DATA UNDER STUDY:
+===+
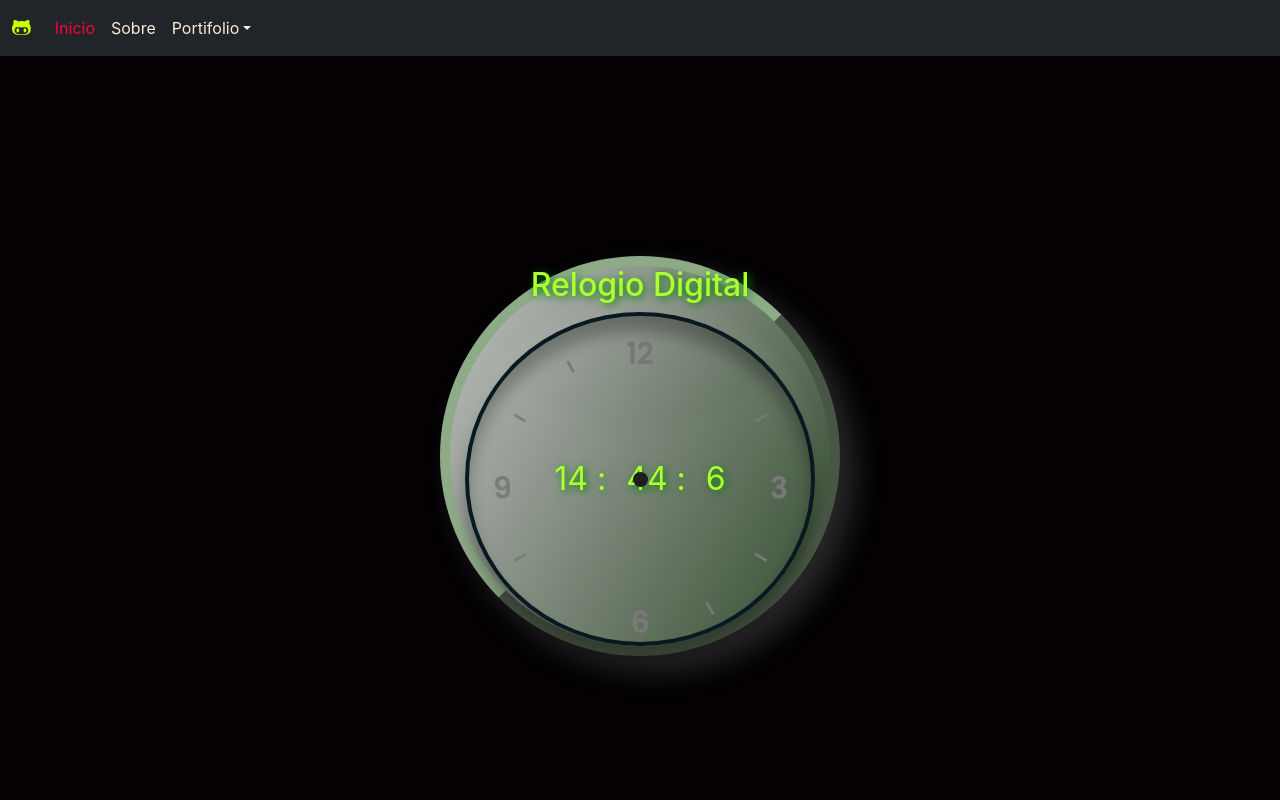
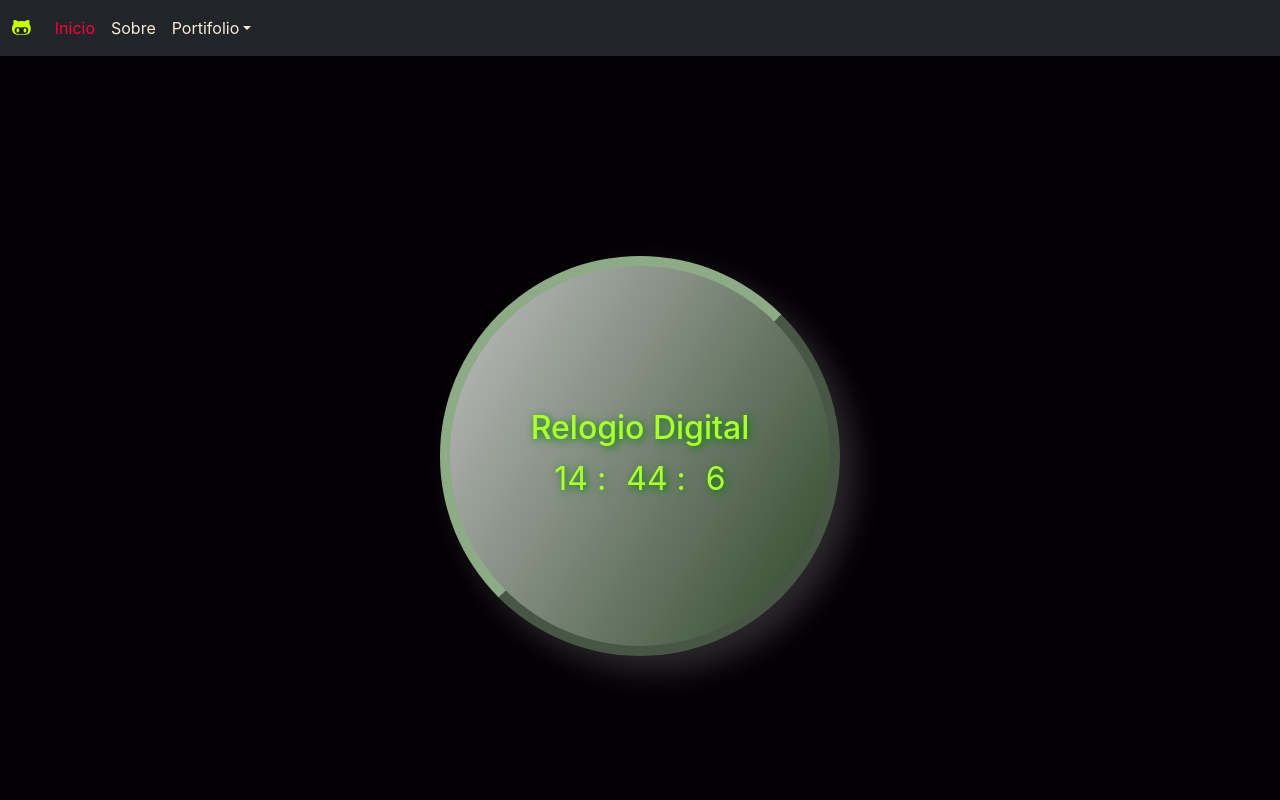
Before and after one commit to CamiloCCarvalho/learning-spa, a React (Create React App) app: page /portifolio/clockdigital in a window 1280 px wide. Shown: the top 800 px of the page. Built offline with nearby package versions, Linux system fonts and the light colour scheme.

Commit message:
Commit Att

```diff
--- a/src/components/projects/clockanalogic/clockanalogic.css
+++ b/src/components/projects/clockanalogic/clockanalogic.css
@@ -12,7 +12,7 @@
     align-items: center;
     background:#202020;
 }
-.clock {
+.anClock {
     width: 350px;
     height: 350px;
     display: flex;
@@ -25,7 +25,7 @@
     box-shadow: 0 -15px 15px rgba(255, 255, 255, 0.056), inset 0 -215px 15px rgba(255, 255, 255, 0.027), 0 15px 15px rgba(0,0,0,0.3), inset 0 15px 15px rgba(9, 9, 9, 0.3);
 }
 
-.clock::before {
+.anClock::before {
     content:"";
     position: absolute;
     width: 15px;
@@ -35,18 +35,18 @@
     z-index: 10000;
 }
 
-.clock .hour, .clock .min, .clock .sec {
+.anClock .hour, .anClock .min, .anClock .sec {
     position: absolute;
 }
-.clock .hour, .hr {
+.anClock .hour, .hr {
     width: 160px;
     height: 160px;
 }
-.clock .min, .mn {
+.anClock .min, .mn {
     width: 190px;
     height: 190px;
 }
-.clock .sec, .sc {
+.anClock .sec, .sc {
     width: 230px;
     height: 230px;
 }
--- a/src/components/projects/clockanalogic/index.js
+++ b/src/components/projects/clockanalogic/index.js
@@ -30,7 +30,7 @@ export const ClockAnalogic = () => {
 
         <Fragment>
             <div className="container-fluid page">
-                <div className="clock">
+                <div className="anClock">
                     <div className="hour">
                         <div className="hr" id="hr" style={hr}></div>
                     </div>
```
+===+
WHAT YOU WILL DO: The copy must match every line of the data exactly and contain no pictures.

TASK SOLUTION:
Before and after one commit to CamiloCCarvalho/learning-spa, a React (Create React App) app: page /portifolio/clockdigital in a window 1280 px wide. Shown: the top 800 px of the page. Built offline with nearby package versions, Linux system fonts and the light colour scheme.

Commit message:
Commit Att

```diff
--- a/src/components/projects/clockanalogic/clockanalogic.css
+++ b/src/components/projects/clockanalogic/clockanalogic.css
@@ -12,7 +12,7 @@
     align-items: center;
     background:#202020;
 }
-.clock {
+.anClock {
     width: 350px;
     height: 350px;
     display: flex;
@@ -25,7 +25,7 @@
     box-shadow: 0 -15px 15px rgba(255, 255, 255, 0.056), inset 0 -215px 15px rgba(255, 255, 255, 0.027), 0 15px 15px rgba(0,0,0,0.3), inset 0 15px 15px rgba(9, 9, 9, 0.3);
 }
 
-.clock::before {
+.anClock::before {
     content:"";
     position: absolute;
     width: 15px;
@@ -35,18 +35,18 @@
     z-index: 10000;
 }
 
-.clock .hour, .clock .min, .clock .sec {
+.anClock .hour, .anClock .min, .anClock .sec {
     position: absolute;
 }
-.clock .hour, .hr {
+.anClock .hour, .hr {
     width: 160px;
     height: 160px;
 }
-.clock .min, .mn {
+.anClock .min, .mn {
     width: 190px;
     height: 190px;
 }
-.clock .sec, .sc {
+.anClock .sec, .sc {
     width: 230px;
     height: 230px;
 }
--- a/src/components/projects/clockanalogic/index.js
+++ b/src/components/projects/clockanalogic/index.js
@@ -30,7 +30,7 @@ export const ClockAnalogic = () => {
 
         <Fragment>
             <div className="container-fluid page">
-                <div className="clock">
+                <div className="anClock">
                     <div className="hour">
                         <div className="hr" id="hr" style={hr}></div>
                     </div>
```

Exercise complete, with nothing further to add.